Arieh Merzer was born into a Hassidic family. He was attracted to art from a very young age, but his family opposed it. He left his parents at the age of fifteen and learned the techniques of sculpting bas reliefs, a tradition that dates back to Biblical times. In 1927, he graduated from the Academy of Fine Arts in Warsaw and studied under the professor Adam Richtarsky.
Merzer exhibited his work for the first time in Warsaw in 1928 and arrived in Paris in 1930. He regularly exhibited his work at the Salon d’Automne and Salon des Tuileries. He specialized in hammered copper and represented the Jewish people’s history and spirit at the times of the Bible and the shtetl through his art. He also worked in silver and gold.
In 1943, following a trip to Saint-Gervais, he joined the Maquis and escaped to Switzerland. The Swiss authorities first made him work in a labor camp before allowing him to settle in Geneva. There, he earned his living by selling numerous sketches. His entire family died in concentration camps. He was the sole survivor and swore to commemorate the victims of the Holocaust through his art. In 1945, Merzer moved to Israel and settled in Safed, the renowned village of artists in Galilee. He exhibited his work in Jerusalem, Tel Aviv, and Haifa. He was awarded the Hermann-Struck prize in 1946 and the Dizengoff prize in 1951 and 1954.

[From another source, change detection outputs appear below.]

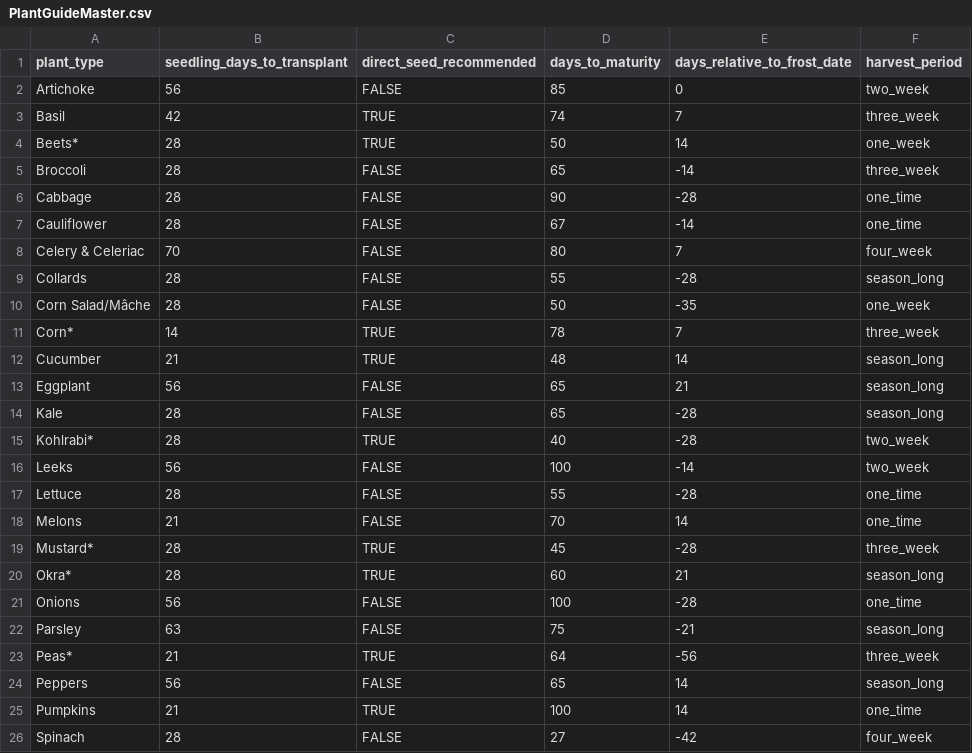
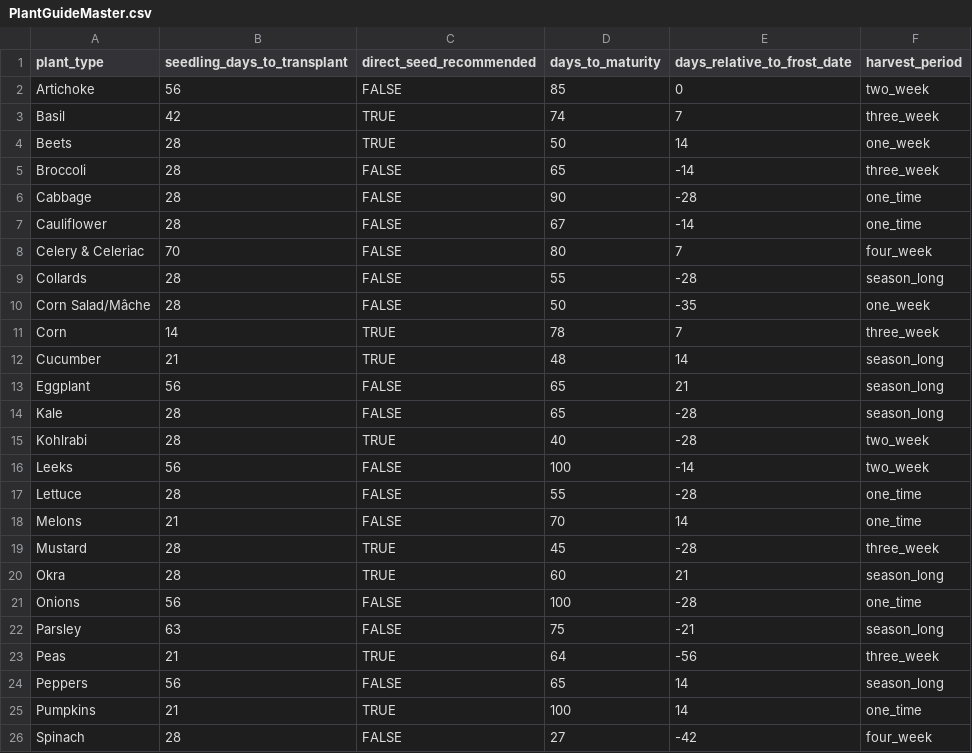
Before and after one commit to Plant-Coach/plant_coach_be, a CSV file: lib/PlantGuideMaster.csv, drawn as a sheet; only a part is shown.

Commit message:
Create needed test list

```diff
--- a/lib/PlantGuideMaster.csv
+++ b/lib/PlantGuideMaster.csv
@@ -3,3 +3,3 @@ Artichoke,56,FALSE,85,0,two_week
 Basil,42,TRUE,74,7,three_week
-Beets*,28,TRUE,50,14,one_week
+Beets,28,TRUE,50,14,one_week
 Broccoli,28,FALSE,65,-14,three_week
@@ -10,3 +10,3 @@ Collards,28,FALSE,55,-28,season_long
 Corn Salad/Mâche,28,FALSE,50,-35,one_week
-Corn*,14,TRUE,78,7,three_week
+Corn,14,TRUE,78,7,three_week
 Cucumber,21,TRUE,48,14,season_long
@@ -14,3 +14,3 @@ Eggplant,56,FALSE,65,21,season_long
 Kale,28,FALSE,65,-28,season_long
-Kohlrabi*,28,TRUE,40,-28,two_week
+Kohlrabi,28,TRUE,40,-28,two_week
 Leeks,56,FALSE,100,-14,two_week
@@ -18,7 +18,7 @@ Lettuce,28,FALSE,55,-28,one_time
 Melons,21,FALSE,70,14,one_time
-Mustard*,28,TRUE,45,-28,three_week
-Okra*,28,TRUE,60,21,season_long
+Mustard,28,TRUE,45,-28,three_week
+Okra,28,TRUE,60,21,season_long
 Onions,56,FALSE,100,-28,one_time
 Parsley,63,FALSE,75,-21,season_long
-Peas*,21,TRUE,64,-56,three_week
+Peas,21,TRUE,64,-56,three_week
 Peppers,56,FALSE,65,14,season_long
```
Also changed, not shown: 1 other file.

Capitale des arts, le Paris des années 1905-1939 attire les artistes du monde entier. De cette période de foisonnement, un terme est resté, celui d'Ecole de Paris, qui recouvre une grande diversité d'expression artistique. Dans ce brassage dont Montparnasse est le creuset, un groupe se distingue : celui des artistes juifs venus de Russie, de Pologne et d'Europe centrale. Si leurs styles sont variés, un destin commun les rassemble : ils fuient l'antisémitisme de leur pays d'origine. Certains ont connu la célébrité dès les années 1920, tels Soutine, Lipchitz ou Chagall. D'autres n'ont pas eu le temps ou la chance d'y accéder. Près de la moitié a péri dans les camps de concentration nazis.
From 1905 to 1939, Paris attracted artists from all over the globe as the capital of the art world. This period of artistic proliferation became known as the School of Paris, and includes a great diversity of artistic expression. Within the teeming art world centred on Montparnasse, one group set itself apart: Jewish artists from Russia, Poland, and Central Europe. Although their styles were diverse, they shared the common fate of fleeing anti-Semitic persecutions in their home countries. Some became famous in the 1920s, such as Soutine, Lipchitz, and Chagall, while others did not have the time or the luck to gain renown. Nearly half of these artists died in Nazi concentration camps.